Instead of dealing damage, each Vehicle you control gains "distance" equal to the amount of combat damage they would have dealt to a player. So if your Fleetwheel Cruiser attacks and isn't blocked, it gains five kilometers of distance.
Watch out, though—your opponent can still enter combat and block your attacks with their own Vehicles, much like how two cars can crash into each other in an attempt to control the outcome of a race. Since each of your Vehicles accrues distance separately, you'll have to work hard in order to make sure one of your cars goes the distance before getting knocked out of the race entirely.
Invent Your Tomorrow
In this format, you and your playgroup are a club of veteran inventors who are always trying to impress each other. Before the game, each of you will announce what your personal win condition will be.
How will you choose to demonstrate your proficiency? Build ten Thopters? Crew three Vehicles at once? Crack all five Puzzleknots? End a turn with 30 life and zero permanents in play? You can pick whatever you want as long as your opponents judge it to be sufficiently challenging—don't forget that your ultimate goal is to impress your fellow inventors.
This format is a little more holistic than the others, and it's probably better for playgroups that are less competitive. But if you and your friends love building funky decks—and especially if you're up for roleplaying as over-confident inventors—you absolutely must give it a try.

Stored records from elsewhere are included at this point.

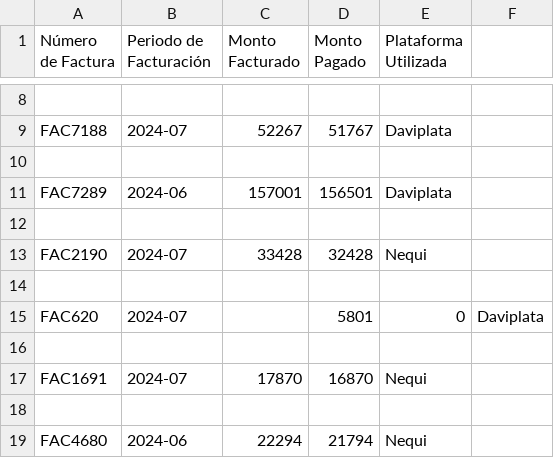
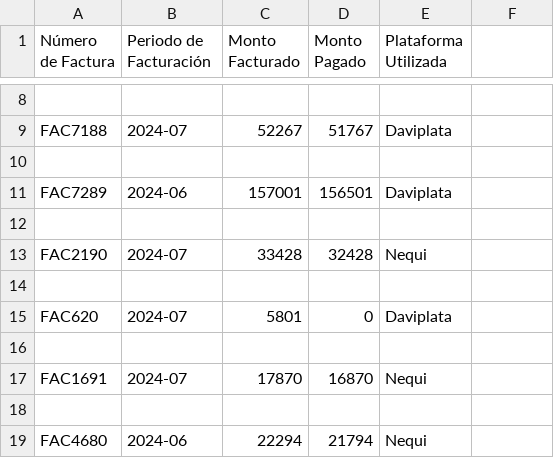
Before and after one commit to reyesuwu461/prueba_M4, a CSV file: server/data/03_bills.csv, drawn as a sheet; only a part is shown, gaps mark what is left out.

Commit message:
03_bills.csv

```diff
--- a/server/data/03_bills.csv
+++ b/server/data/03_bills.csv
@@ -14,3 +14,3 @@ FAC2190,2024-07,33428,32428,Nequi
 
-FAC620,2024-07,,5801,0, Daviplata
+FAC620,2024-07,5801,0,Daviplata
 
```
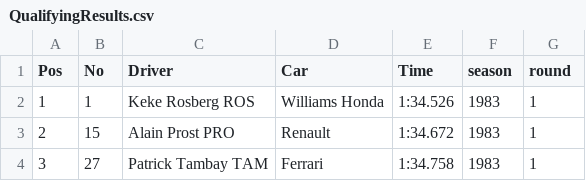
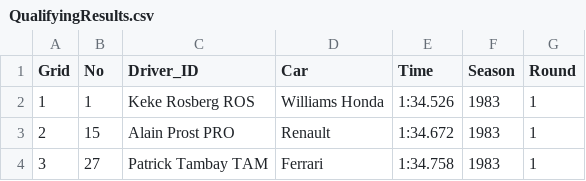
Before and after one commit to Kealanoc/F1-ML-Race-Predictor, a CSV file: code/Data/QualifyingResults.csv, drawn as a sheet; only a part is shown.

Commit message:
Final DataFrame Merged, and Several  DataFrames Fixed

```diff
--- a/code/Data/QualifyingResults.csv
+++ b/code/Data/QualifyingResults.csv
@@ -1,2 +1,2 @@
-Pos,No,Driver,Car,Time,season,round
+Grid,No,Driver_ID,Car,Time,Season,Round
 1,1,Keke  Rosberg  ROS,Williams Honda,1:34.526,1983,1
```
Also changed, not shown: code/Data/ConstructorStandings.csv, code/Data/RaceData.csv, 11 other files.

Kaladesh isn't as spooky as Innistrad, and it isn't facing down the Multiverse-spanning terror of the Eldrazi, but that doesn't mean your decks have to be any less flavorful. I love dark horror as much as anyone, but embracing Kaladesh's bright and shiny aesthetic has been one of the most joyful experiences I've had in my Magic-playing career.
My favorite part of Kaladesh's flavor is how openly it encourages self-expression. Who do you want to be? What do you want to create? How do you want to play? In Kaladesh, the future is wide open.